  5. Natural Fats – (nuts [cashew, walnut, almond, coconut, etc.], seeds [flax, sunflower, pumpkin, etc.], avocado, olive, etc.) eaten sparingly (handful daily) they provide you with natural, healthy ways of getting your fat intake while at the same time improving your cholesterol profile.

Foods to Avoid
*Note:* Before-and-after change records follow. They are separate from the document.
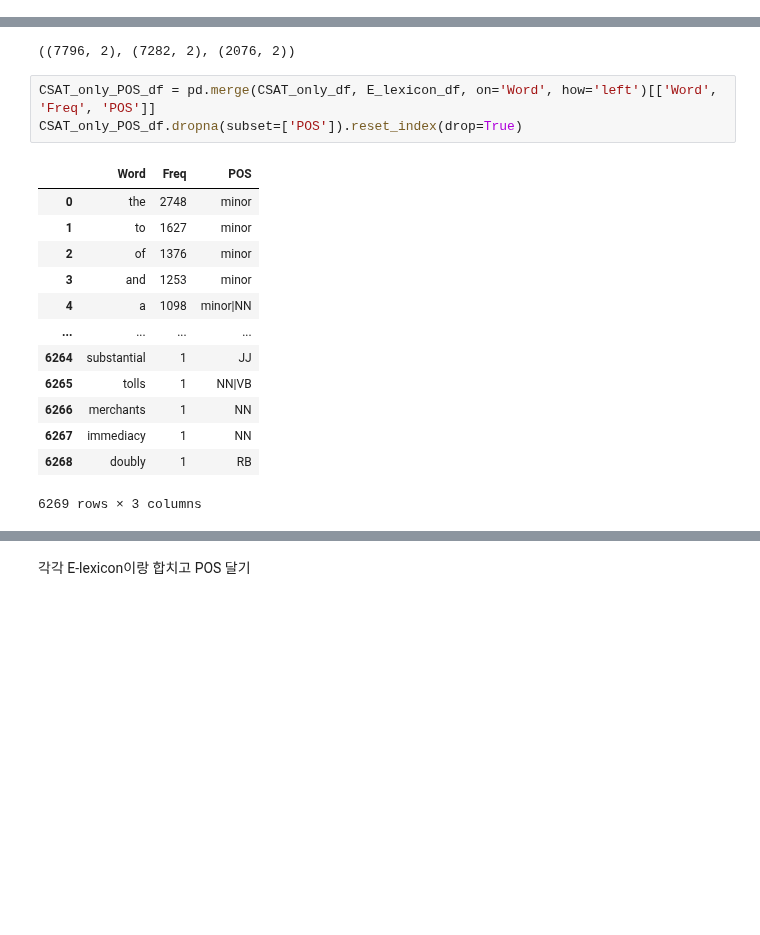
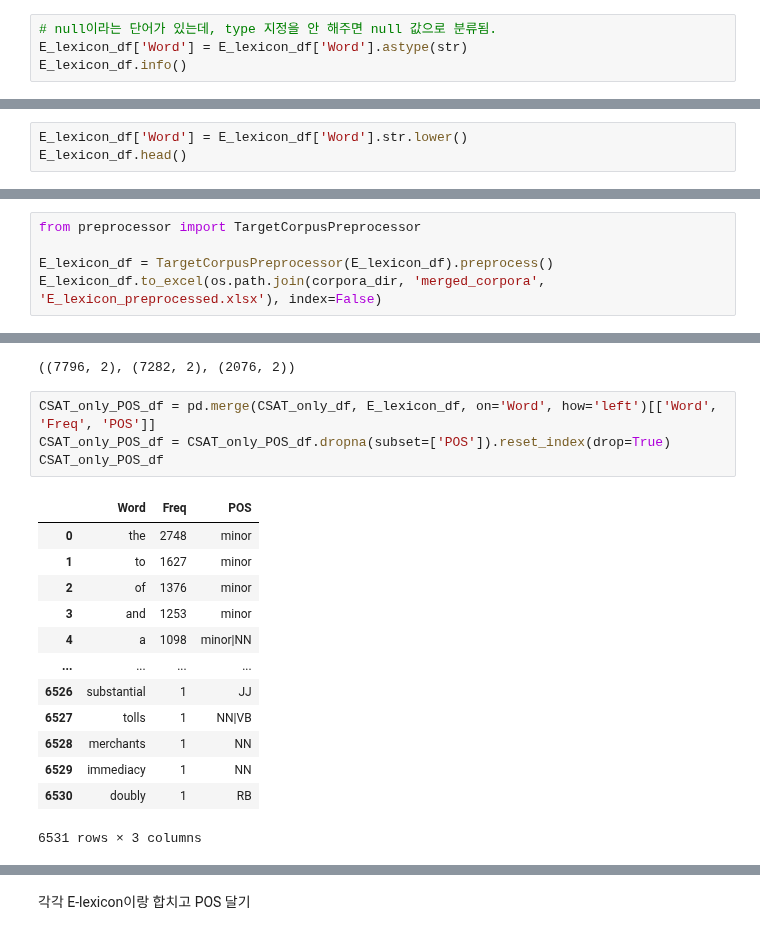
Before and after one commit to irregular6612/english-corpus-comparison, a Jupyter notebook: src/notebooks/corpus_merging.ipynb, the cells around one changed output, grey strips where cells are left out. Cells and saved outputs as stored; diff of their text form; blank space fills up the shorter version.

```diff
--- a/src/notebooks/corpus_merging.ipynb
+++ b/src/notebooks/corpus_merging.ipynb
@@ -234,3 +234,7 @@ E_lexicon_df.head()
 | 2 | Aaron | 5 | 10,806 | 9.288 | 14.650 | 2.874 | 1.930 | 2.212 | 3 | 1.850 | ... |
 | 3 | aback | 5 | 387 | 5.958 | 0.290 | 1.204 | 0.180 | 1.204 | 0 | 1.950 | ... |
 | 4 | abacus | 6 | 513 | 6.240 | 0.240 | 1.114 | 0.120 | 1.041 | 0 | 2.900 | ... |
+# %%
+# null이라는 단어가 있는데, type 지정을 안 해주면 null 값으로 분류됨.
+E_lexicon_df['Word'] = E_lexicon_df['Word'].astype(str)
+E_lexicon_df.info()
@@ -236,0 +262,3 @@ E_lexicon_df.head()
+# %%
+E_lexicon_df['Word'] = E_lexicon_df['Word'].str.lower()
+E_lexicon_df.head()
@@ -236,0 +293,5 @@ E_lexicon_df.head()
+# %%
+from preprocessor import TargetCorpusPreprocessor
+
+E_lexicon_df = TargetCorpusPreprocessor(E_lexicon_df).preprocess()
+E_lexicon_df.to_excel(os.path.join(corpora_dir, 'merged_corpora', 'E_lexicon_preprocessed.xlsx'), index=False)
@@ -247,20 +325,21 @@ CSAT_df.shape, CSAT_only_df.shape,textbook_only_df.shape
 ((7796, 2), (7282, 2), (2076, 2))
 # %%
 CSAT_only_POS_df = pd.merge(CSAT_only_df, E_lexicon_df, on='Word', how='left')[['Word', 'Freq', 'POS']]
-CSAT_only_POS_df.dropna(subset=['POS']).reset_index(drop=True)
+CSAT_only_POS_df = CSAT_only_POS_df.dropna(subset=['POS']).reset_index(drop=True)
+CSAT_only_POS_df
 # %% [output]
 |  | Word | Freq | POS |
 | 0 | the | 2748 | minor |
 | 1 | to | 1627 | minor |
 | 2 | of | 1376 | minor |
 | 3 | and | 1253 | minor |
 | 4 | a | 1098 | minor|NN |
 | ... | ... | ... | ... |
-| 6264 | substantial | 1 | JJ |
-| 6265 | tolls | 1 | NN|VB |
-| 6266 | merchants | 1 | NN |
-| 6267 | immediacy | 1 | NN |
-| 6268 | doubly | 1 | RB |
+| 6526 | substantial | 1 | JJ |
+| 6527 | tolls | 1 | NN|VB |
+| 6528 | merchants | 1 | NN |
+| 6529 | immediacy | 1 | NN |
+| 6530 | doubly | 1 | RB |
-6269 rows × 3 columns
+6531 rows × 3 columns
 # %%
 textbook_only_POS_df = pd.merge(textbook_only_df, E_lexicon_df, on='Word', how='left')[['Word', 'Freq', 'POS']]
```
Also changed, not shown: parts of 35 cells of this notebook, 2 other files.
  1. Flesh Foods – (Pork, beef, chicken, fish, etc.) include those things that could run, fly, or swim away from you if you try to kill them. These are high in saturated fats and cholesterol (even fish), and many diseases (diabetes, heart disease, obesity, osteoporosis, cancers, parasites, bacterial & viral infections, toxins, etc.) are related to their consumption. A healthy substitute is combining legumes and whole grains together to get your complete proteins without the negative health affects of flesh foods.
  2. Dairy products – (Milk, cheese, butter, eggs, ice cream, etc.) are made from “stuff” that comes from animals. These products as well are high in saturated fats and cholesterol and many similar diseases result from their consumption. Healthy substitutes include soymilk, rice milk, nut butters, flax seed, blended frozen fruit, etc.
  3. Spices – (black/hot pepper , cinnamon, nutmeg, mustard, etc.) cause irritation of the stomach and digestive organs, which can lead to or worsen esophageal reflux, gastritis, and ulcers. Healthy substitutes include herbs such as basil, thyme, sage, paprika, and others.
  4. Vinegar – (including apple cider vinegar, pickles, distilled vinegar, salad dressings, condiments, etc.) is the result of fermenting (or rotting) alcohol to acetic acid. It, as the spices do, erodes the delicate lining of the digestive tract. A healthy substitute is lemon juice.
  5. Refined carbohydrates/sugars – (cookies, pies, cakes, sweet breads, pasta, white bread, crackers, candy, chocolates, table sugar, jams, jellies, syrups, white flour, etc.) are easily digested/absorbed into the blood stream and cause a rapid rise in blood sugar. They are also are high in calories. This leads to diabetes and obesity. Additionally, refined sugars decrease the immune system’s ability to combat disease. A healthy substitute is to use whole grain products instead of refined products, and naturally sweet fruits in exchange for sugars.
  6. Fried/high fat foods – (chips, french fries, margarine, oils, shortening, lard, etc.) are high in trans fats or cholesterol or saturated fats, which increase your bad cholesterol, decrease your good cholesterol, and promote inflammation that predisposes people to develop plaques in their arteries. Healthy substitutes include “frying” on a nonstick skillet with light, non-stick spray and using water and herbs for seasoning. Also, baking instead of frying, and using unsweetened applesauce instead of oil in baking recipes.
  7. Artificial sweeteners – these have been proven to increase appetite, leading to increased calorie intake, and change the bacterial composition of the gut, leading to issues of diabetes and obesity.


  1. Daily drink 1 ounce of water/herbal teas for every 2 pounds you weigh
  2. Avoid drinking carbonated (soft drinks), caffeinated, and/or alcoholic beverages
  3. Avoid drinking juices or any other calorie-containing drinks.